Task description:
Determine how many lines in the entries below include the word "default", and reply with that number alone.

------------------------------------

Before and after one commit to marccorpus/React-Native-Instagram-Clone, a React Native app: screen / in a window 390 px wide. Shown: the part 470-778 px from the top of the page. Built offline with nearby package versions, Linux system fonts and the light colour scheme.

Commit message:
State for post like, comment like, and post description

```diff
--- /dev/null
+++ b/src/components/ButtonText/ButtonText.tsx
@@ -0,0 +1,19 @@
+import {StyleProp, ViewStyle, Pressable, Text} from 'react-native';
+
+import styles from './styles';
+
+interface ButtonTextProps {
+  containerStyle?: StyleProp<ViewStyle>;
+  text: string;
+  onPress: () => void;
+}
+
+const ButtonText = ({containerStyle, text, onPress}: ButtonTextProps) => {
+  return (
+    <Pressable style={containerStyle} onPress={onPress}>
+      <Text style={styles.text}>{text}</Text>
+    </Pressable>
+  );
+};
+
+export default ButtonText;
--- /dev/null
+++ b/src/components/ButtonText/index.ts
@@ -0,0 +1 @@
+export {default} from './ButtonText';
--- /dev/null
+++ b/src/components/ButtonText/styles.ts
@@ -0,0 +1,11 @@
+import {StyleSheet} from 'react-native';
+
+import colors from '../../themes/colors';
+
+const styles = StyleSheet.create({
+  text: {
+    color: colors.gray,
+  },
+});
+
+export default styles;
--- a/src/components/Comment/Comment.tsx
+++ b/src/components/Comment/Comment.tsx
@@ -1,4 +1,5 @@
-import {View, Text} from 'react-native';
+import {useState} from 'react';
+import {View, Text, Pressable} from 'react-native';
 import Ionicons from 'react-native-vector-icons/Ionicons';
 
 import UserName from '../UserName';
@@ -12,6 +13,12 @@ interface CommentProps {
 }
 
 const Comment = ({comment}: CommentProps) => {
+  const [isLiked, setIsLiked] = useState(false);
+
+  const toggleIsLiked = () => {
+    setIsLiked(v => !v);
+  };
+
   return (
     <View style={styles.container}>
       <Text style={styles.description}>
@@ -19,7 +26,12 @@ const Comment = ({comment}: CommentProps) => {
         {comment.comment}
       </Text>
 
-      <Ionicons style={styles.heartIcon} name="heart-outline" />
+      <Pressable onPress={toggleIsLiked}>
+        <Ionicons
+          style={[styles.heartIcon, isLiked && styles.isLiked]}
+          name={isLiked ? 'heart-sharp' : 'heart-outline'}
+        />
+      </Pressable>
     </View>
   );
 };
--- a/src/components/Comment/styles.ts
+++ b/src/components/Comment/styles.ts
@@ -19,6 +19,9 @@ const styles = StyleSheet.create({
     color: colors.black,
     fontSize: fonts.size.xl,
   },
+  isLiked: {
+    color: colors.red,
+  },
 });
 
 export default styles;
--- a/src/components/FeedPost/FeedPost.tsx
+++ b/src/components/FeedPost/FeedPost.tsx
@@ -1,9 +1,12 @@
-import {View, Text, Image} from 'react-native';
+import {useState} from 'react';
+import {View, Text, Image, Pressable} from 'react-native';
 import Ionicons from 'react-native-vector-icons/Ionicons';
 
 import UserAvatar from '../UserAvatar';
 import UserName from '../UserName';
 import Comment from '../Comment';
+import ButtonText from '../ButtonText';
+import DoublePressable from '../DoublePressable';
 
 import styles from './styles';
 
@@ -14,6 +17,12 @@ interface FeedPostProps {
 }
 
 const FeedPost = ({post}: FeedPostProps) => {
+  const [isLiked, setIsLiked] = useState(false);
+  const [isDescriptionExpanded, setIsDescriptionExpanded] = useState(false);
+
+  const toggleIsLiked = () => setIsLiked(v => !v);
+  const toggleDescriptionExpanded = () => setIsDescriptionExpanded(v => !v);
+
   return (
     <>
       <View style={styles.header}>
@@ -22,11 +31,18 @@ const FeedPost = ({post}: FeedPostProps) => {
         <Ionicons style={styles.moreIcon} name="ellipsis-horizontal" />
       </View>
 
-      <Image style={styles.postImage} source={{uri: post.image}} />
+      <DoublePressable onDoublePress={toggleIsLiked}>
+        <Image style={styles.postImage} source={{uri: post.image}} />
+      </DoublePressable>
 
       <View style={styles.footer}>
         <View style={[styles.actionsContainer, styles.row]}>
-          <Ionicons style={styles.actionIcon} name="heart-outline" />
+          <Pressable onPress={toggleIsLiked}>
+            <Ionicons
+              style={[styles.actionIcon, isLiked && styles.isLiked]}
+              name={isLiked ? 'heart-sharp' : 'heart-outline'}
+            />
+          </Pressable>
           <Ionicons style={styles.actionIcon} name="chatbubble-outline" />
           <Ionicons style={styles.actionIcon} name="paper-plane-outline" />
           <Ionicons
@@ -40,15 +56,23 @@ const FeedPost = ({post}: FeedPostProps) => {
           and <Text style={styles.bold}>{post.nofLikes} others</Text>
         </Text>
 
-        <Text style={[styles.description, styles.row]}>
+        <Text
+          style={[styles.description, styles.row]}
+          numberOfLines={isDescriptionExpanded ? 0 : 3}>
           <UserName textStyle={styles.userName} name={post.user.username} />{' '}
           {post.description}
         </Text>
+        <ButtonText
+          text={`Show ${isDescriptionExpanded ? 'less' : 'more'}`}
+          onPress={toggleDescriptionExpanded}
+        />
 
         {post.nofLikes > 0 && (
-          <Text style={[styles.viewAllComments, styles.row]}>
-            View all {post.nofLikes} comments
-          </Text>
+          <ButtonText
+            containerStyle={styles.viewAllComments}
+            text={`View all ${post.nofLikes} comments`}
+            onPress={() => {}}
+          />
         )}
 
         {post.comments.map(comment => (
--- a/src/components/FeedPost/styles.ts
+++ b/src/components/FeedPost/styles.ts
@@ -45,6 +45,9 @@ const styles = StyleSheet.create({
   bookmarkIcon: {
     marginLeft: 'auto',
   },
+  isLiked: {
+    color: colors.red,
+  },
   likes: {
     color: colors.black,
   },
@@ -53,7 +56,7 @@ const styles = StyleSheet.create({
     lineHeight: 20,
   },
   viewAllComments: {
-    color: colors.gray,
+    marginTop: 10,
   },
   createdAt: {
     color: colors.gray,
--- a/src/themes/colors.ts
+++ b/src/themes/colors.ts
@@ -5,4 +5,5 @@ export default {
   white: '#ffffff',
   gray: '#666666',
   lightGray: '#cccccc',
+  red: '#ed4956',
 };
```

------------------------------------

Response below:
5